Randomisation is performed using a randomisation computer programme, in blocks of four patients in a ratio of 1:1. Allocation concealment is achieved by an administrative officer who maintains custody of the randomisation sequence (sequentially numbered), and communicates to medical staff the treatment assigned. This is performed after the consent form has been signed and the surgery scheduled. The patient is blinded with respect to the treatment received. All wounds will be covered up to this moment with standardised wound dressings. There is great difficulty in blinding surgical procedures for a long time, because incisions and scars may differ between groups . That is why the size of the wounds in both arms will be intended to be as small as possible, about 10 cm in the ministernotomy and 13–15 cm in conventional surgery. A standardized hospital discharge report will be used, without breaking the blinding unless it is strictly necessary due to medical needs, up to the final follow-up assessment at 1 year post-surgery. With these measures we will try to reduce the risk of bias, which will always be present in this type of study involving surgical procedures (for example with a surgeon who is not blinded to procedure). The outcome assessor is the Hospital Clinical Trials Data Monitoring Unit, independent from the Sponsor, which reviews and confirms all the outcomes and endpoint values every 3 months.
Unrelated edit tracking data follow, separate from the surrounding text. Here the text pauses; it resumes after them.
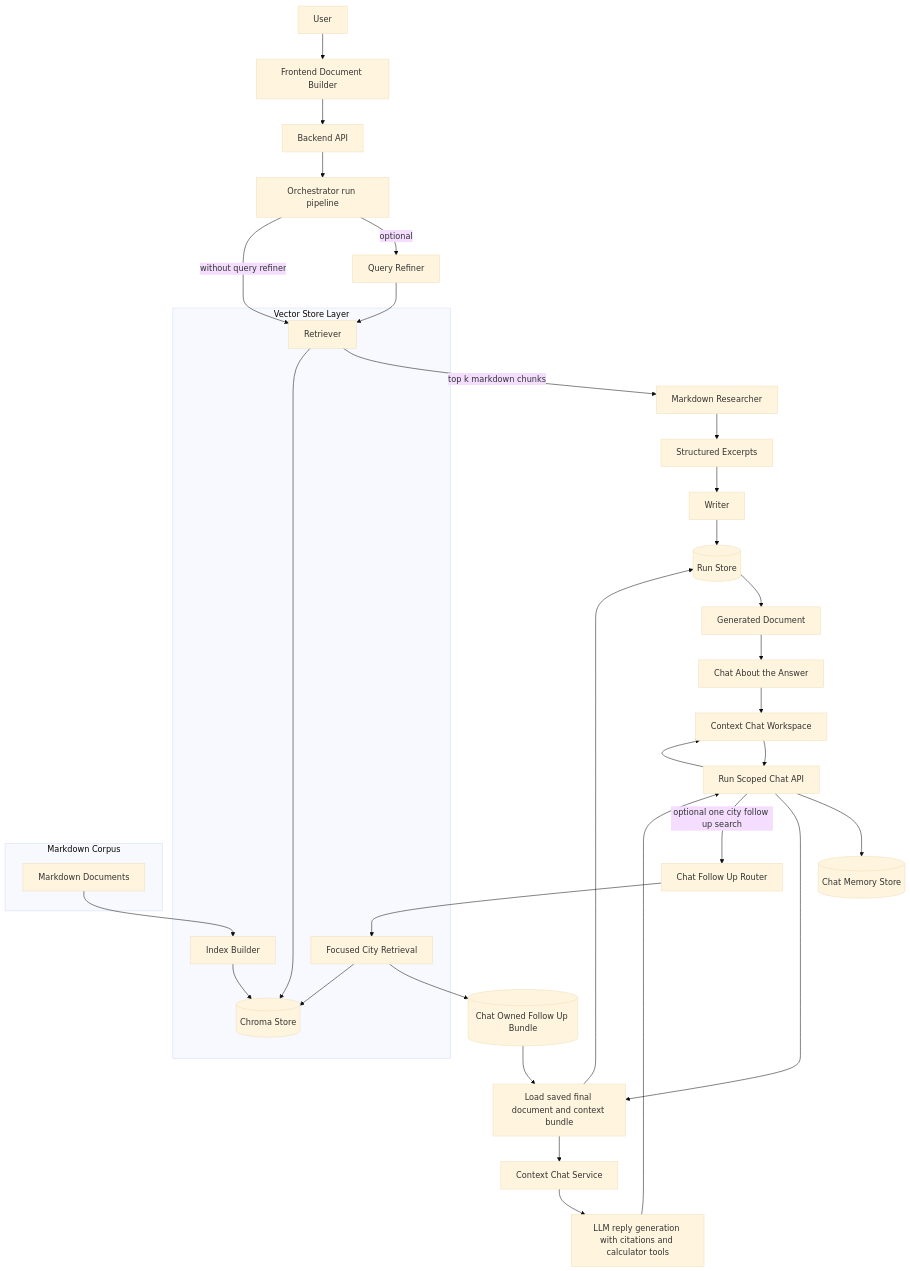
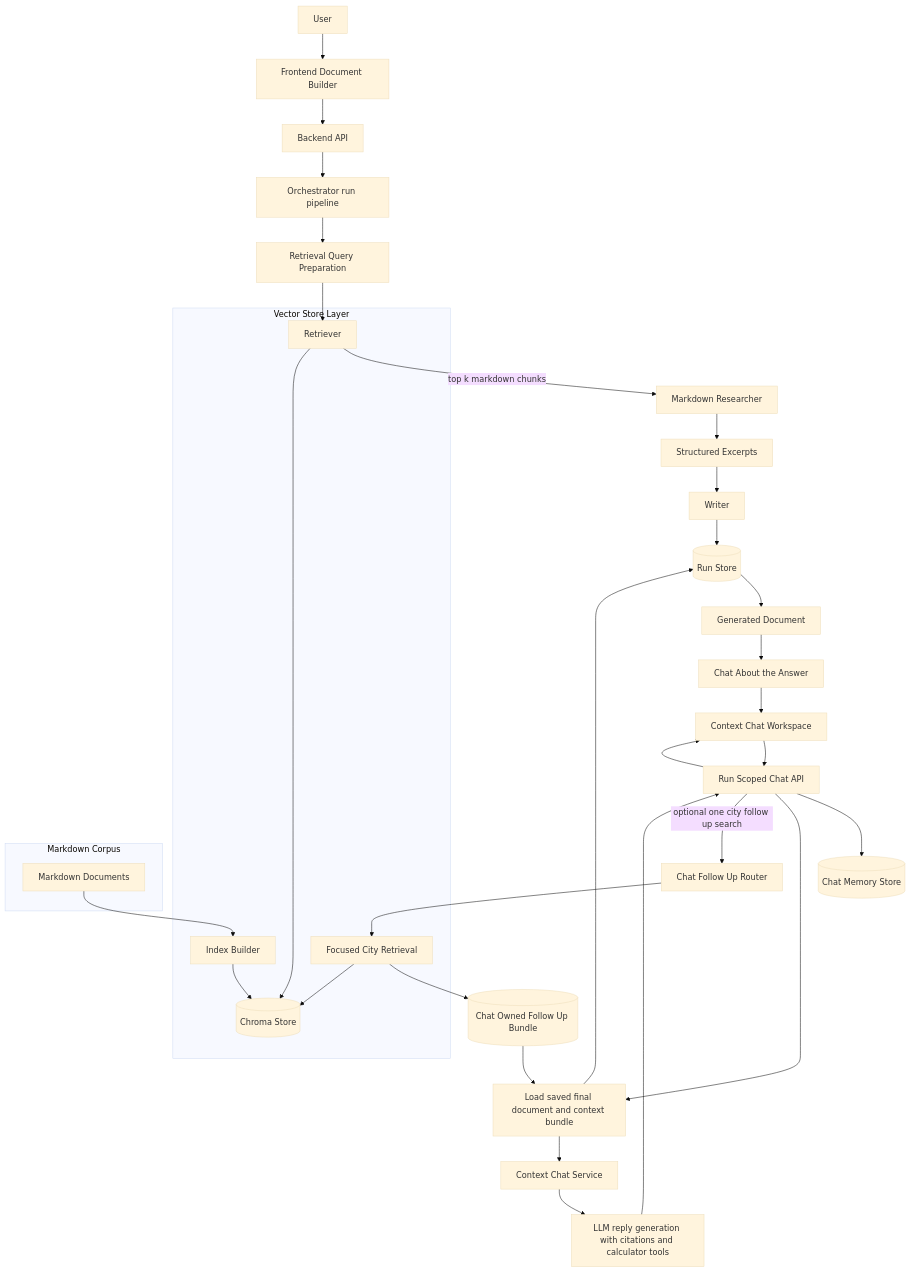
Before and after one commit to Open-Earth-Foundation/Query_mechanism_urbind: the diagram in target-architecture.md, drawn with Mermaid (base theme). The commit also changed 20 other files, not shown here.

````diff
--- a/target-architecture.md
+++ b/target-architecture.md
@@ -1,46 +1,45 @@
 ```mermaid
 flowchart TD
   U[User] --> FE[Frontend Document Builder]
   FE --> API[Backend API]
   API --> ORCH[Orchestrator run pipeline]
 
-  ORCH -->|optional| QR[Query Refiner]
-  QR --> RET[Retriever]
-  ORCH -->|without query refiner| RET
+  ORCH --> QP[Retrieval Query Preparation]
+  QP --> RET[Retriever]
 
   RET -->|top k markdown chunks| MR[Markdown Researcher]
   MR --> EX[Structured Excerpts]
   EX --> WR[Writer]
   WR --> RUN[(Run Store)]
   RUN --> OUT[Generated Document]
 
   OUT --> CHATBTN[Chat About the Answer]
   CHATBTN --> CHATUI[Context Chat Workspace]
   CHATUI --> CHATAPI[Run Scoped Chat API]
   CHATAPI --> MEM[(Chat Memory Store)]
   CHATAPI --> LOAD[Load saved final document and context bundle]
   LOAD --> RUN
   LOAD --> CHATSRV[Context Chat Service]
   CHATSRV --> LLM[LLM reply generation with citations and calculator tools]
   LLM --> CHATAPI
   CHATAPI --> CHATUI
 
   CHATAPI -->|optional one city follow up search| FROUTE[Chat Follow Up Router]
   FROUTE --> FRET[Focused City Retrieval]
   FRET --> FB[(Chat Owned Follow Up Bundle)]
   FB --> LOAD
 
   subgraph VS[Vector Store Layer]
     IDX[Index Builder]
     CH[(Chroma Store)]
     IDX --> CH
     RET --> CH
     FRET --> CH
   end
 
   subgraph DOCS[Markdown Corpus]
     MD[Markdown Documents]
   end
 
   MD --> IDX
 ```
````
Both groups of patients will receive clinical follow up and complete the EQ-5D-5 L® quality of life questionnaire at 1, 6 and 12 months, and the SATISCORE® at 1 and 6 months.
Any changes to the research protocol will be reviewed by the Institutional Review Board (IRB). Amendments will be made to the trial registry as necessary.
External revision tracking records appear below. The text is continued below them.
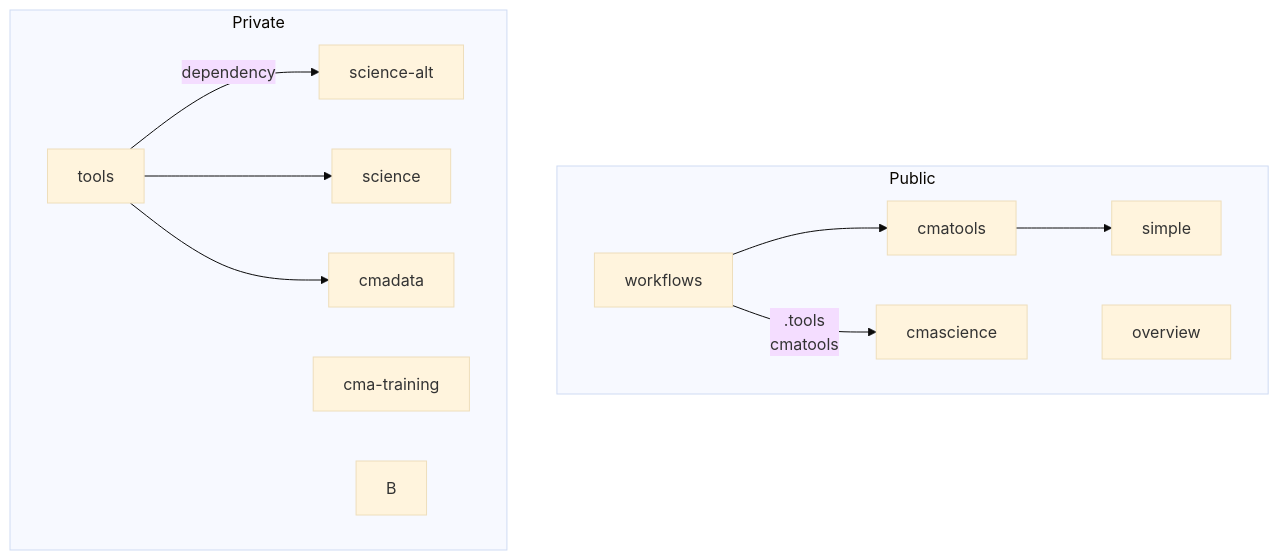
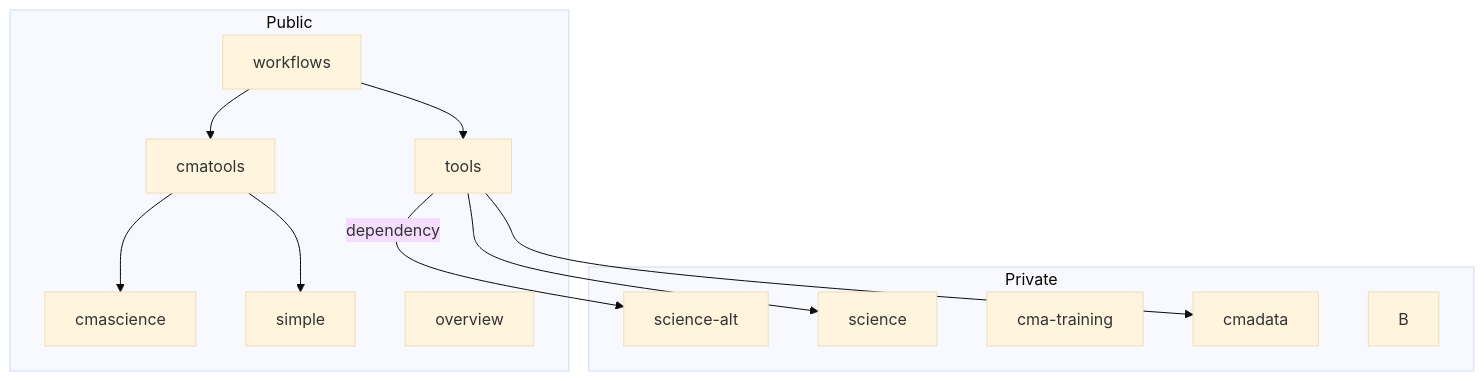
The diagram in README.md (cma-open/overview), drawn with Mermaid (base theme) before and after one commit.

````diff
--- a/README.md
+++ b/README.md
@@ -11,18 +11,18 @@
 ```mermaid
 flowchart TB
  subgraph Public
     workflows-->cmatools
-    workflows--.tools
+    workflows-->tools
     cmatools-->cmascience
     cmatools-->simple
     overview
     end
     subgraph Private
     tools-->|dependency|science-alt
     tools-->science
     cma-training
     tools-->cmadata
     B
      click B "https://www.github.com" "This is a tooltip for a link"
     end
 ```
````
The primary endpoint measure is to detect differences between MS (active treatment) and FS (control) greater than or equal to 0.10-point change from the baseline questionnaire EQ-5D-5 L® Index, at 1, 6 or 12 months after the surgery.
The secondary endpoint measures are:
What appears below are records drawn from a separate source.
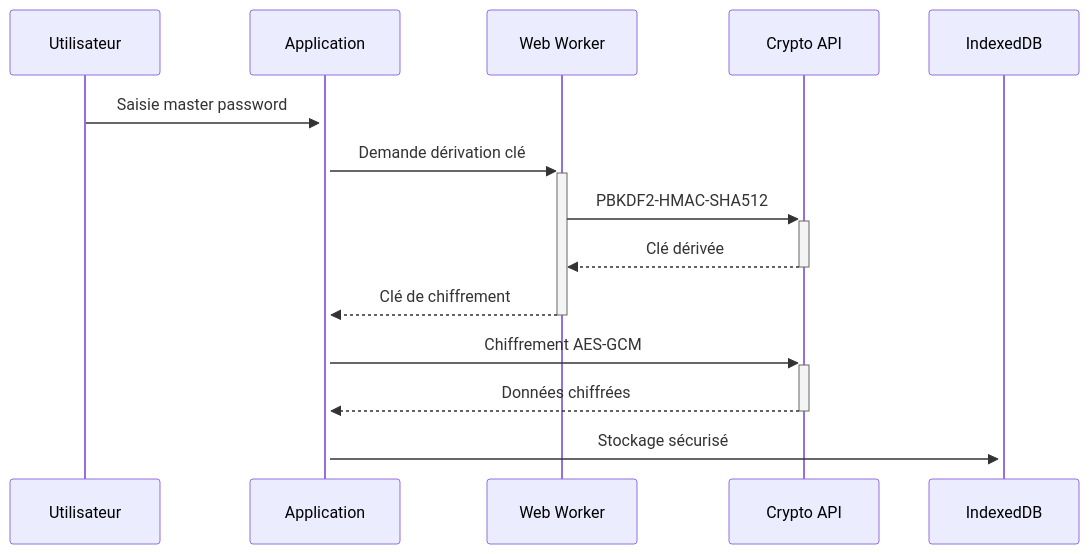
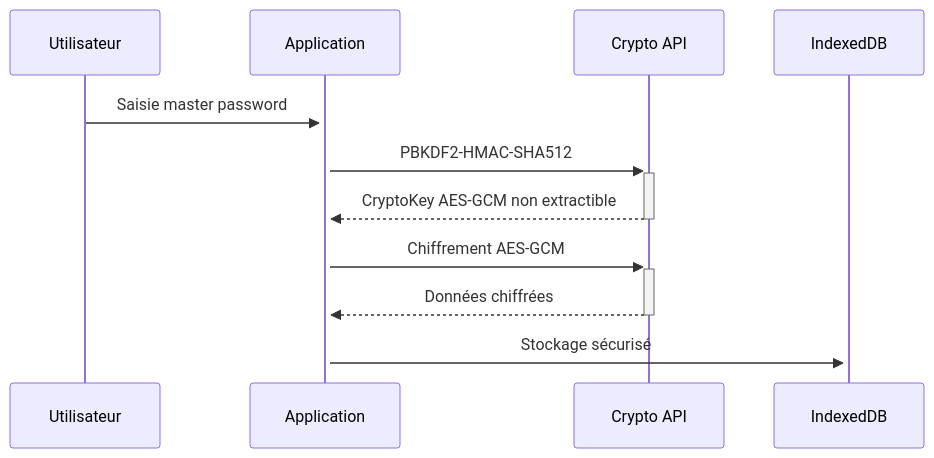
The third of 4 diagrams in README.md (Giscolab/CryptoKeep), drawn with Mermaid before and after one commit. The commit also changed other lines of this file and 29 other files, not shown here.

````diff
--- a/README.md
+++ b/README.md
@@ -129,11 +127,9 @@
 ```mermaid
 sequenceDiagram
   Utilisateur->>+Application: Saisie master password
-  Application->>+Web Worker: Demande dérivation clé
-  Web Worker->>+Crypto API: PBKDF2-HMAC-SHA512
-  Crypto API-->>-Web Worker: Clé dérivée
-  Web Worker-->>-Application: Clé de chiffrement
+  Application->>+Crypto API: PBKDF2-HMAC-SHA512
+  Crypto API-->>-Application: CryptoKey AES-GCM non extractible
   Application->>+Crypto API: Chiffrement AES-GCM
   Crypto API-->>-Application: Données chiffrées
   Application->>+IndexedDB: Stockage sécurisé
 ```
````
Differences between intervention groups greater than or equal to 10 point-change from the baseline questionnaire EQ-5D-5 L® utilities such as VAS, SI and HI at 1, 6 or 12 months post-surgery.
Early postoperative combined endpoint of four major adverse complications (MAC) at 1 month (safety endpoint), including all-cause mortality, acute myocardial infarction, stroke or transient ischaemic accident, and classification of acute renal failure by Acute Kidney Injury Network (AKIN) greater than or equal to 2. Follow up at 1 year post-surgery.
Severe nosocomial infections (pneumonia, early endocarditis, mediastinitis, sepsis).
Need for rehospitalisation.
Differences between interventions groups greater than or equal to 10 points change from the baseline SATISCORE® questionnaire at 1 and 6 months post-surgery.
Postoperative hospital length of stay.
Postoperative intensive care unit length of stay.
Times for ischaemia and cardiopulmonary bypass (CPB).
Mechanical ventilator support after surgery (intubation times).
Bleeding in the first 24 h after surgery and transfusion requirements in the first 72 h.
New York Heart Association (NYHA) functional class at 1 to 6–12 months.
Survival at 12 months.
Sample size calculation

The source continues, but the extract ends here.